The first work with LEDs for plant lighting used red LED arrays made of individually lensed devices. At that time, only the red devices (≈660 nm) had light output adequate for plant growth. Arrays of these devices were not feasible for large-scale use as a result of cost, uneven performance of individual devices, and fabrication difficulties. With the advent in the 1999 to 2000 timeframe of high-output LEDs that lent themselves to automated manufacturing, the fabrication of solid-state lighting arrays greater than several square meters in area has become more economically feasible.
ADVANTAGES OF LED’S IN HORTICULTURE
LED-based lighting systems have several advantages over lamps currently used in horticulture. One is the ability to control the spectral output of the lighting system, something not easily done with broad-spectrum sources. The spectral output of an LED lighting system can be matched and optimized to provide maximum production without wasting energy. Spectra can be customized for specific crops or production protocols and the output even modified over the course of a growth cycle. Special lighting modes might possibly even be used to enhance disease or injury visualization (Schuerger and Richards, 2006).
- LED lighting systems can produce very high light levels (even in excess of full sunlight if desired), but even at high light outputs they can be operated in close to plants because they have very little radiant heat output when cooled properly.
- LEDs also have a very long operating life; current LED technologies are rated as maintaining 70% of their original luminous output after 50,000 h, and this is probably a conservative number as long as the devices are cooled adequately.

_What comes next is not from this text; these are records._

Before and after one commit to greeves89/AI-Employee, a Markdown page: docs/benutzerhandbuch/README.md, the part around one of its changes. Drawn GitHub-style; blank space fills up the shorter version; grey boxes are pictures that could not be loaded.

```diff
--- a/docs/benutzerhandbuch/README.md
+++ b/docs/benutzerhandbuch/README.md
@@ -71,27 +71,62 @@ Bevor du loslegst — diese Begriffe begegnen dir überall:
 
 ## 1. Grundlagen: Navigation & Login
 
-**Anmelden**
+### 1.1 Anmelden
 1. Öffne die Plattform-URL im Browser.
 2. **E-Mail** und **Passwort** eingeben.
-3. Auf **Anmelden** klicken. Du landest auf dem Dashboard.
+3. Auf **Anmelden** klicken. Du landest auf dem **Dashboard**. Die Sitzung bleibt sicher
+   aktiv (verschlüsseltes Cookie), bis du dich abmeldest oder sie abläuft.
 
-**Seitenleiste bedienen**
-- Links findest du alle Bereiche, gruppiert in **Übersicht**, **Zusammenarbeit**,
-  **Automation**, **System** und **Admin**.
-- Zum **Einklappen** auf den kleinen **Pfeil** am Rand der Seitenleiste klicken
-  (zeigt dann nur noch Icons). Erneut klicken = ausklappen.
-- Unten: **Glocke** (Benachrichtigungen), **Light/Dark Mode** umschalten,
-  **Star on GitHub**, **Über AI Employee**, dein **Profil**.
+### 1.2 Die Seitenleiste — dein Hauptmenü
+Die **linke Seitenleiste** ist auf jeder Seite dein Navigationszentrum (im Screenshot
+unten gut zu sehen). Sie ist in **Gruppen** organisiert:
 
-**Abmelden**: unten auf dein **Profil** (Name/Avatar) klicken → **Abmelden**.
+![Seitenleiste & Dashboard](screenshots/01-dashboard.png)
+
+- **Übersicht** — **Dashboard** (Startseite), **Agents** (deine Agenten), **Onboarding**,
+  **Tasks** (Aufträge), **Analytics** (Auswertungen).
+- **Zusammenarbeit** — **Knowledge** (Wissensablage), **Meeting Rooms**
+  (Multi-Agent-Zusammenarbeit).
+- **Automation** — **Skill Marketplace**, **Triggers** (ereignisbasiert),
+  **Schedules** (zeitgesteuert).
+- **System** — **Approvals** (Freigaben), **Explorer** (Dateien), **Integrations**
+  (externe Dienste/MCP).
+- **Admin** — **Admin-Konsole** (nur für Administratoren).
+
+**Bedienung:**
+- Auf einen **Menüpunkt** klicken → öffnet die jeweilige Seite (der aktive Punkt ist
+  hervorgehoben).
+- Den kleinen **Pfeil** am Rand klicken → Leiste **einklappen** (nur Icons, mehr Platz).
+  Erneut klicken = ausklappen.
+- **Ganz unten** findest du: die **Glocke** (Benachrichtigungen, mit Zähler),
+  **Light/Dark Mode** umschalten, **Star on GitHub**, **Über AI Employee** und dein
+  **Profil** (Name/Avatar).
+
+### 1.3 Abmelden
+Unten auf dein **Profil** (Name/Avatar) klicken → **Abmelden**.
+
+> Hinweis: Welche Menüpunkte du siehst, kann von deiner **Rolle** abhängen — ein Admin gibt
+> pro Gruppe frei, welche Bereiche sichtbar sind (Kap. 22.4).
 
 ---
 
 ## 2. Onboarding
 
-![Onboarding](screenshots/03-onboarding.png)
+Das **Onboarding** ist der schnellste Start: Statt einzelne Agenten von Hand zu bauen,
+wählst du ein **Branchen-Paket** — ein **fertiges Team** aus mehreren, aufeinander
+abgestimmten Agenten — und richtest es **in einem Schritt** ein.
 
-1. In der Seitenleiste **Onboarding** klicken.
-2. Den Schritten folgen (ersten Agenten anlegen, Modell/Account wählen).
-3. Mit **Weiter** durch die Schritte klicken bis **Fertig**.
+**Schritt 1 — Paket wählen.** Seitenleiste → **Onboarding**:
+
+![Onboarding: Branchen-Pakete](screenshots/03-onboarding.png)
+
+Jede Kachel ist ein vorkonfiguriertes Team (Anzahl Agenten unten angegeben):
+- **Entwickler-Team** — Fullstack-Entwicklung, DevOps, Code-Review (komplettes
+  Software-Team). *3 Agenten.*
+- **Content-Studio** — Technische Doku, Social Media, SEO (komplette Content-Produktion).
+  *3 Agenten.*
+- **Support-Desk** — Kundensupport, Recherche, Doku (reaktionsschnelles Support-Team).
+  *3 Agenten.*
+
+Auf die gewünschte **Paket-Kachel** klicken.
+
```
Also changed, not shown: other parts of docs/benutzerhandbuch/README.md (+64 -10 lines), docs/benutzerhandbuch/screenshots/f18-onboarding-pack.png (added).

- LEDs turn on instantly and do not require warmup time. They also turn off instantly. LEDs are easily integrated into digital control systems. This allows complex control options not generally available with other light sources. LEDs can be continuously dimmed between zero and maximum, and custom spectra (Fujiwara and Sawada, 2006) and custom programs such as sunrise and sunset simulations can be programmed.
- LEDs have the potential for significant cost savings over current horticultural lamp types. Because of their long operational life, procurement and disposal costs for replacement bulbs is mostly eliminated along with associated labor costs. There are no ballasts to be replaced. The unique capabilities of LEDs can also significantly reduce power use over existing lamp types through the ability to operate in close proximity to plant tissue, the ability to optimize the light spectrum for productivity, and advanced control capabilities that allow optimization of lighting patterns.
- LEDs do not contain mercury that needs to be disposed of and do not have glass envelopes or high surface temperatures that can cause injury. They also do not produce damaging ultraviolet wavelengths (unless added for specific purposes) as HID lamps do if the envelope breaks. Because LEDs can be operated as a focused lighting source adjacent to the plant material, they should produce much less wasted light that can contribute to light pollution, obtrusive light that obscures the night sky and interferes with astronomical observatories (Narisada and Schreuder, 2004).
Advantages of solid-state lighting over gaseous discharge lamp technology include the ability to provide high light intensities with low radiant heat, adjustable spectral quality that allows optimization to improve photosynthetic efficiency and plant form and function, good safety characteristics, and operating capabilities that can significantly reduce power use. Improvements in LED “chemistry,” mounting and packaging, electrically efficient device drivers, heat sinking, and optics (lenses and reflectors) will all contribute to advances in LED lighting systems. The optimistic outlook for solid-state lighting technology along with the advantages it provides over existing lamp types makes LEDs a prime candidate for use in protected agriculture. (Source: http://hortsci.ashspublications.org/)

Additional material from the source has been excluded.